I’ve always loved animals. As a child I used to go and sit in the arena section of the Dolphinarium in Brighton delighting at ‘Dolly’ and ‘Baby’ as they performed their routines and dreaming of being a dolphin trainer when I was older. I carried a little book around with me entitled Zoology, which I had picked up at a jumble sale for a few pence. I would carefully study the pictures of all the different species between the pages then proudly deliver various facts from the animal kingdom to anyone polite enough to listen.

As children we had various pets, as you do. She She the cat, Rabby the rabbit, Jimmy the tortoise, Budgie the budgerigar and various goldfish, whenever the fair was in town. Our holidays were taken on a dairy farm in Devon where we got to help Mr Drew, the farmer, herd the cows in for milking, feed the chickens, collect their eggs and cuddle the kittens of the farm cat, of which there always seemed an abundance. I really have always loved and been fascinated by animals, a further demonstration of this is through a recent discovery in the loft. I came across a scrapbook I had lovingly put together, at around the age of 10, making good use of my cutting and sticking skills as I sought my favourite pictures of animals from various magazines and, to my parents’ horror, rather expensive books from the family book collection, so I had them all in one place to muse over.

So if my love for animals was so evident as a child and, I would like to think although now have to doubt, as an adult too why have I eaten them and been part of their suffering for nearly 48 years? Why did I not make the connection earlier? Why did I not realise what they had to go through, their sadness, their pain? Why did I profess to love animals but do nothing to prevent the cruelty beset upon them?
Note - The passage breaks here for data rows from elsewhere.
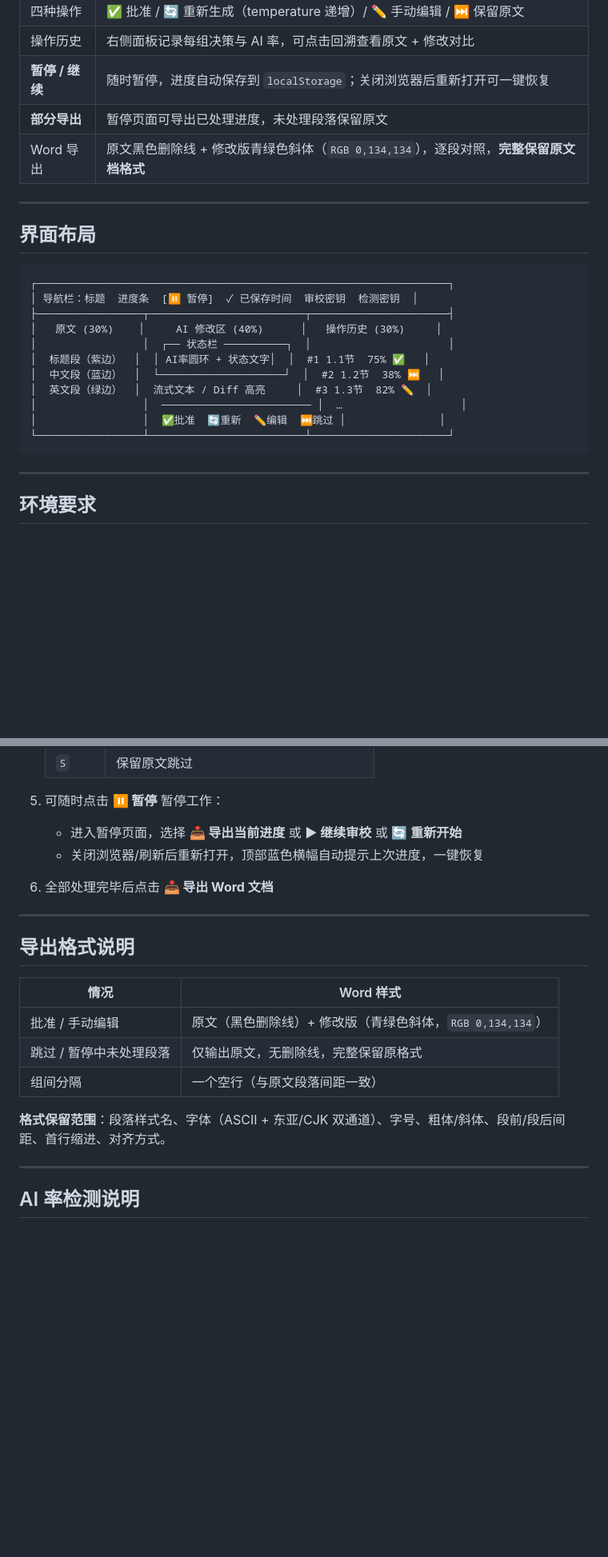
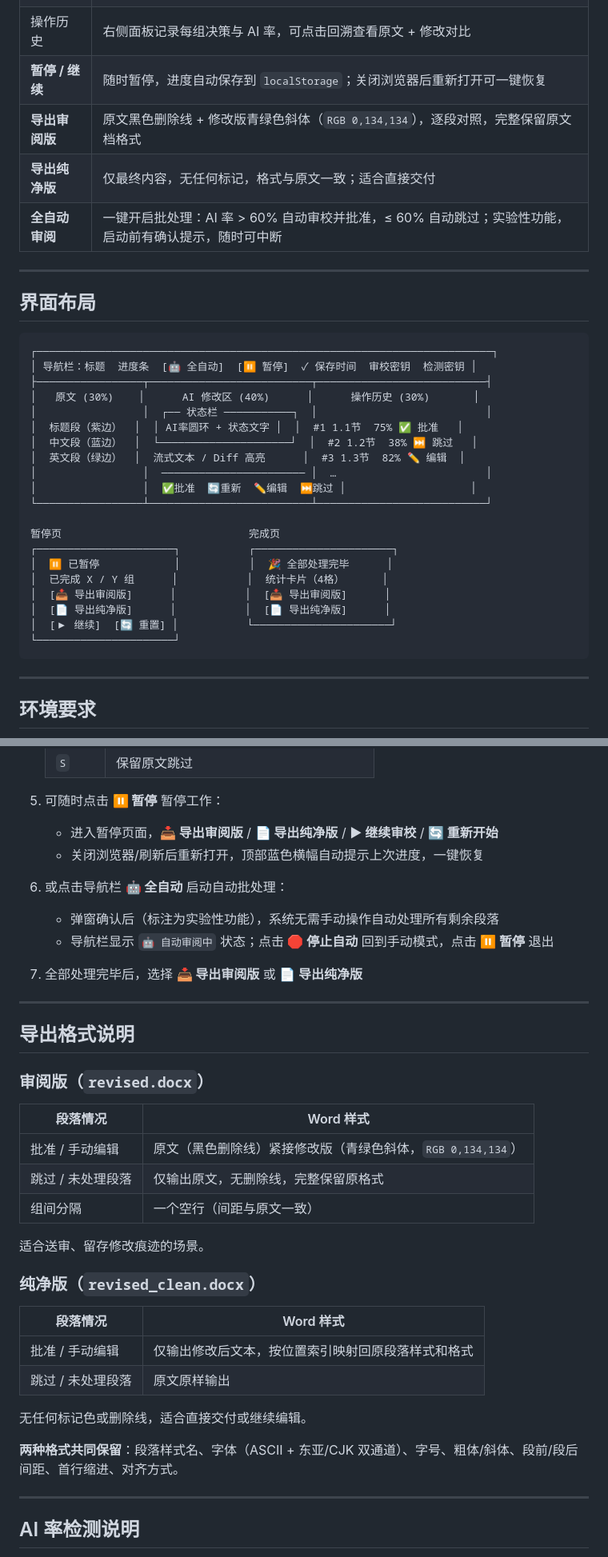
Before and after one commit to liangshixin1/Tool-for-Automatically-Reducing-Text-AIGC-Rate, a Markdown page: README.md, 2 parts joined by grey strips. Shown at 80% size. GitHub-like rendering; blank space fills up the shorter version.

Commit message:
更新文档，添加全自动审阅功能说明及导出格式细节

````diff
--- a/README.md
+++ b/README.md
@@ -18,25 +18,35 @@
 | 四种操作 | ✅ 批准 / 🔄 重新生成（temperature 递增）/ ✏️ 手动编辑 / ⏭️ 保留原文 |
 | 操作历史 | 右侧面板记录每组决策与 AI 率，可点击回溯查看原文 + 修改对比 |
 | **暂停 / 继续** | 随时暂停，进度自动保存到 `localStorage`；关闭浏览器后重新打开可一键恢复 |
-| **部分导出** | 暂停页面可导出已处理进度，未处理段落保留原文 |
-| Word 导出 | 原文黑色删除线 + 修改版青绿色斜体（`RGB 0,134,134`），逐段对照，**完整保留原文档格式** |
+| **导出审阅版** | 原文黑色删除线 + 修改版青绿色斜体（`RGB 0,134,134`），逐段对照，完整保留原文档格式 |
+| **导出纯净版** | 仅最终内容，无任何标记，格式与原文一致；适合直接交付 |
+| **全自动审阅** | 一键开启批处理：AI 率 > 60% 自动审校并批准，≤ 60% 自动跳过；实验性功能，启动前有确认提示，随时可中断 |
 
 ---
 
 ## 界面布局
 
 ```
-┌──────────────────────────────────────────────────────────────────┐
-│ 导航栏：标题  进度条  [⏸ 暂停]  ✓ 已保存时间  审校密钥  检测密钥  │
-├─────────────────┬─────────────────────────┬──────────────────────┤
-│   原文 (30%)    │     AI 修改区 (40%)      │   操作历史 (30%)     │
-│                 │  ┌── 状态栏 ──────────┐  │                      │
-│  标题段（紫边）  │  │ AI率圆环 + 状态文字│  │  #1 1.1节  75% ✅   │
-│  中文段（蓝边）  │  └────────────────────┘  │  #2 1.2节  38% ⏭   │
-│  英文段（绿边）  │  流式文本 / Diff 高亮     │  #3 1.3节  82% ✏️  │
-│                 │  ──────────────────────── │  …                   │
-│                 │  ✅批准  🔄重新  ✏️编辑  ⏭跳过 │               │
-└─────────────────┴─────────────────────────┴──────────────────────┘
+┌─────────────────────────────────────────────────────────────────────────┐
+│ 导航栏：标题  进度条  [🤖 全自动]  [⏸ 暂停]  ✓ 保存时间  审校密钥  检测密钥 │
+├─────────────────┬──────────────────────────┬───────────────────────────┤
+│   原文 (30%)    │      AI 修改区 (40%)      │      操作历史 (30%)       │
+│                 │  ┌── 状态栏 ───────────┐  │                           │
+│  标题段（紫边）  │  │ AI率圆环 + 状态文字 │  │  #1 1.1节  75% ✅ 批准   │
+│  中文段（蓝边）  │  └─────────────────────┘  │  #2 1.2节  38% ⏭ 跳过   │
+│  英文段（绿边）  │  流式文本 / Diff 高亮      │  #3 1.3节  82% ✏️ 编辑  │
+│                 │  ─────────────────────── │  …                        │
+│                 │  ✅批准  🔄重新  ✏️编辑  ⏭跳过 │                    │
+└─────────────────┴──────────────────────────┴───────────────────────────┘
+
+暂停页                              完成页
+┌──────────────────────┐           ┌──────────────────────┐
+│  ⏸ 已暂停            │           │  🎉 全部处理完毕      │
+│  已完成 X / Y 组      │           │  统计卡片（4格）      │
+│  [📥 导出审阅版]      │           │  [📥 导出审阅版]      │
+│  [📄 导出纯净版]      │           │  [📄 导出纯净版]      │
+│  [▶ 继续]  [🔄 重置] │           └──────────────────────┘
+└──────────────────────┘
 ```
 
 ---
@@ -81,21 +91,37 @@ python app.py
    | `S` | 保留原文跳过 |
 
 5. 可随时点击 **⏸ 暂停** 暂停工作：
-   - 进入暂停页面，选择 **📥 导出当前进度** 或 **▶ 继续审校** 或 **🔄 重新开始**
+   - 进入暂停页面，**📥 导出审阅版** / **📄 导出纯净版** / **▶ 继续审校** / **🔄 重新开始**
    - 关闭浏览器/刷新后重新打开，顶部蓝色横幅自动提示上次进度，一键恢复
-6. 全部处理完毕后点击 **📥 导出 Word 文档**
+6. 或点击导航栏 **🤖 全自动** 启动自动批处理：
+   - 弹窗确认后（标注为实验性功能），系统无需手动操作自动处理所有剩余段落
+   - 导航栏显示 `🤖 自动审阅中` 状态；点击 **🛑 停止自动** 回到手动模式，点击 **⏸ 暂停** 退出
+7. 全部处理完毕后，选择 **📥 导出审阅版** 或 **📄 导出纯净版**
 
 ---
 
 ## 导出格式说明
 
-| 情况 | Word 样式 |
-|------|-----------|
-| 批准 / 手动编辑 | 原文（黑色删除线）+ 修改版（青绿色斜体，`RGB 0,134,134`） |
-| 跳过 / 暂停中未处理段落 | 仅输出原文，无删除线，完整保留原格式 |
-| 组间分隔 | 一个空行（与原文段落间距一致） |
+### 审阅版（`revised.docx`）
 
-**格式保留范围**：段落样式名、字体（ASCII + 东亚/CJK 双通道）、字号、粗体/斜体、段前/段后间距、首行缩进、对齐方式。
+| 段落情况 | Word 样式 |
+|----------|-----------|
+| 批准 / 手动编辑 | 原文（黑色删除线）紧接修改版（青绿色斜体，`RGB 0,134,134`） |
+| 跳过 / 未处理段落 | 仅输出原文，无删除线，完整保留原格式 |
+| 组间分隔 | 一个空行（间距与原文一致） |
+
+适合送审、留存修改痕迹的场景。
+
+### 纯净版（`revised_clean.docx`）
+
+| 段落情况 | Word 样式 |
+|----------|-----------|
+| 批准 / 手动编辑 | 仅输出修改后文本，按位置索引映射回原段落样式和格式 |
+| 跳过 / 未处理段落 | 原文原样输出 |
+
+无任何标记色或删除线，适合直接交付或继续编辑。
+
+**两种格式共同保留**：段落样式名、字体（ASCII + 东亚/CJK 双通道）、字号、粗体/斜体、段前/段后间距、首行缩进、对齐方式。
 
 ---
 
````
Also changed, not shown: other parts of README.md (+1 -1 lines), CLAUDE.md (+16 -8 lines).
Recently, I revisited the Brighton Dolphinarium, which is now the Sealife Centre. When I arrived at the area where I used to sit as a child I was struck at how small and pond like it was. The last dolphins to have been captive at the aquarium were ‘Missy’ and ‘Silver’ who were released in to the Caribbean Sea in 1991 as part of the controversial ‘Into the Blue’ project. I remember the reporting of it at the time and feeling glad they were to experience their natural habitat and no longer perform for their dinner, despite the fact I had enjoyed watching them so much as a child. As I sat that day, in the cold light of adulthood reminiscing about my Saturday mornings as a child, my mind also wandered back to those dairy farm holidays in Devon. I always wondered why the baby calves were kept in a darkened barn away from their mothers. I remember feeling sad and asking why that was but I don’t remember being told they were taken away from their mums so we could have the milk meant for them and their fate, as babies, was to live their short lives in the dark so their meat was pale and tender as this would produce the best veal. I’m not sure I would have believed the truth had I been told then or what I would have done with this information had it been provided but, now I feel at least I would have been told the truth and that seed of truth, whether it germinated then or some years later, was the truth. Its difficult to make decisions on how to live your life when you are not afforded, or trusted with, the truth. If we owe animals anything at all it is this: if we are to consume their lives, their bodies, their being then lets make sure those who do, know the truth of what that consumption involves.

One way in which you can do this, is by joining us at The Udder Truth on Thursday 19th October at Mama Ghanoushe in Hassocks. Due to popular demand this event is a repeat of The Udder Truth that we ran back in September.

Find out more and book your tickets here.

I hope to see you there!

Love Sue x